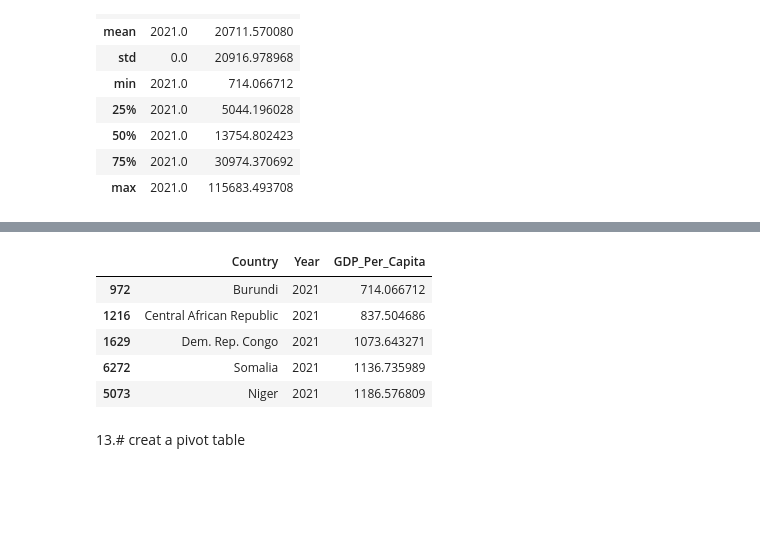
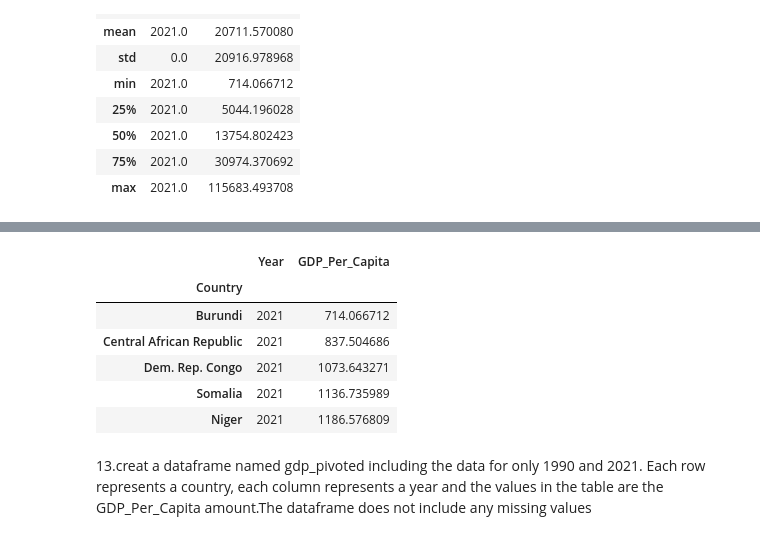
Before and after one commit to nss-data-science-cohort-8/un-exploration-fvetdds, a Jupyter notebook: data/UN_Data_Exploration.ipynb, the cells around one changed output, grey strips where cells are left out. Saved outputs shown, nothing was run; the diff lists cells and outputs as text; code cells hidden in the pictures; blank space fills up the shorter version.

```diff
--- a/data/UN_Data_Exploration.ipynb
+++ b/data/UN_Data_Exploration.ipynb
@@ -105,2 +150,2 @@ Length: 242, dtype: int64
 # %%
-gdp_20121 = gdp_df[gdp_df["Year"] == 2021]
+gdp_2021 = gdp_df[gdp_df['Year'] == 2021]
@@ -152,12 +189,13 @@ gdp_20121.sort_values('GDP_Per_Capita', ascending=False).head(5)
 # %%
-gdp_20121.sort_values('GDP_Per_Capita', ascending=True).head(5)
+gdp_2021.sort_values('GDP_Per_Capita', ascending=True).head(5).set_index('Country')
 # %% [output]
-|  | Country | Year | GDP_Per_Capita |
-| 972 | Burundi | 2021 | 714.066712 |
-| 1216 | Central African Republic | 2021 | 837.504686 |
-| 1629 | Dem. Rep. Congo | 2021 | 1073.643271 |
-| 6272 | Somalia | 2021 | 1136.735989 |
-| 5073 | Niger | 2021 | 1186.576809 |
+|  | Year | GDP_Per_Capita |
+| Country |  |  |
+| Burundi | 2021 | 714.066712 |
+| Central African Republic | 2021 | 837.504686 |
+| Dem. Rep. Congo | 2021 | 1073.643271 |
+| Somalia | 2021 | 1136.735989 |
+| Niger | 2021 | 1186.576809 |
 # %% [markdown]
-13.# creat a pivot table
+13.creat a dataframe named gdp_pivoted including the data for only 1990 and 2021. Each row represents a country, each column represents a year and the values in the table are the GDP_Per_Capita amount.The dataframe does not include any missing values
 # %%
```
Also changed, not shown: parts of 105 cells of this notebook.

══════════════════════════════

> TASK: Go through the entries above and count the lines with the word "table", then give only that number.

> ANSWER TO THIS PROBLEM: 2